The working of the law of karma

There is a king who has vast possessions. But he is a worthless king. He spends all his energy and money in selfish pursuits and luxuries and has no care for his subjects. In his next birth he is born blind and becomes a beggar and thus compensates for his wrong doings.

Now this king has a servant who is honest and faithful and hard-working. In his next birth because of his merits he is born into a cultured and well-to-do family. One day, when he is going along the street he hears a pitiable cry from the pavement. It is from the blind beggar who was the king in his previous life crying aloud with outstretched hands, Have pity. Give me a penny in the name of the Lord. And because all actions however trivial, are inwardly determined by the Sanskaric ties, creating claims and counter-claims, the rich man is unconsciously drawn towards the beggar and gives him a few copper coins.

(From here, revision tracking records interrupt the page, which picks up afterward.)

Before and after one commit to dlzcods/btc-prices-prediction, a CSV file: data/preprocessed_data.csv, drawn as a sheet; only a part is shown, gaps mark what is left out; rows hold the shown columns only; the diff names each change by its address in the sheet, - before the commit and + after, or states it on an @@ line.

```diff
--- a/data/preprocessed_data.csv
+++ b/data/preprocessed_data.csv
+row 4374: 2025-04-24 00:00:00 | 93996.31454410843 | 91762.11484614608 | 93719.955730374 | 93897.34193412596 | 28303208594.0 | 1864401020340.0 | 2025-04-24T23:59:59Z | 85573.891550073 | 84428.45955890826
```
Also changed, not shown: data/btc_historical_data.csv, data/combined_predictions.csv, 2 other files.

A king crying out for alms and a servant taking pity on him—what a comedy, what an irony of fate!

This is the working of the law of karma, the expression of justice in the world of values. The law of karma is impartial and inexorable. It knows no concessions, gives no preferences, makes no exceptions. It dispenses justice.

-The Everything and the Nothing, p53

Only the Sadguru can change the course of a person’s destiny

[Continued from previous post]

Amplifying this point, Baba continued:

In fact, there is nothing such as happiness and misery, virtue and vice, or good and bad. Only bliss exists! The experiences of happiness, misery, virtue, vice, good and bad are nothing. But they are the necessary stepping stones on the course to higher things which, though illusory, everyone has to pass through.

Only the Sadguru can alter, divert, or destroy this “course.” That is, he can change the course of a person’s destiny. This automatically occurs once a person comes in contact with such a Master.

Unless all the experiences and sanskaras of this course are wiped out totally, there is no chance of Realization for the disciple; and only a Perfect Master can do that., p1073
August, 1929; Dhulia

One has to pass through a succession of experiences

Satsang (the company) of these Perfect Ones is the best medium and path to the attainment of bliss.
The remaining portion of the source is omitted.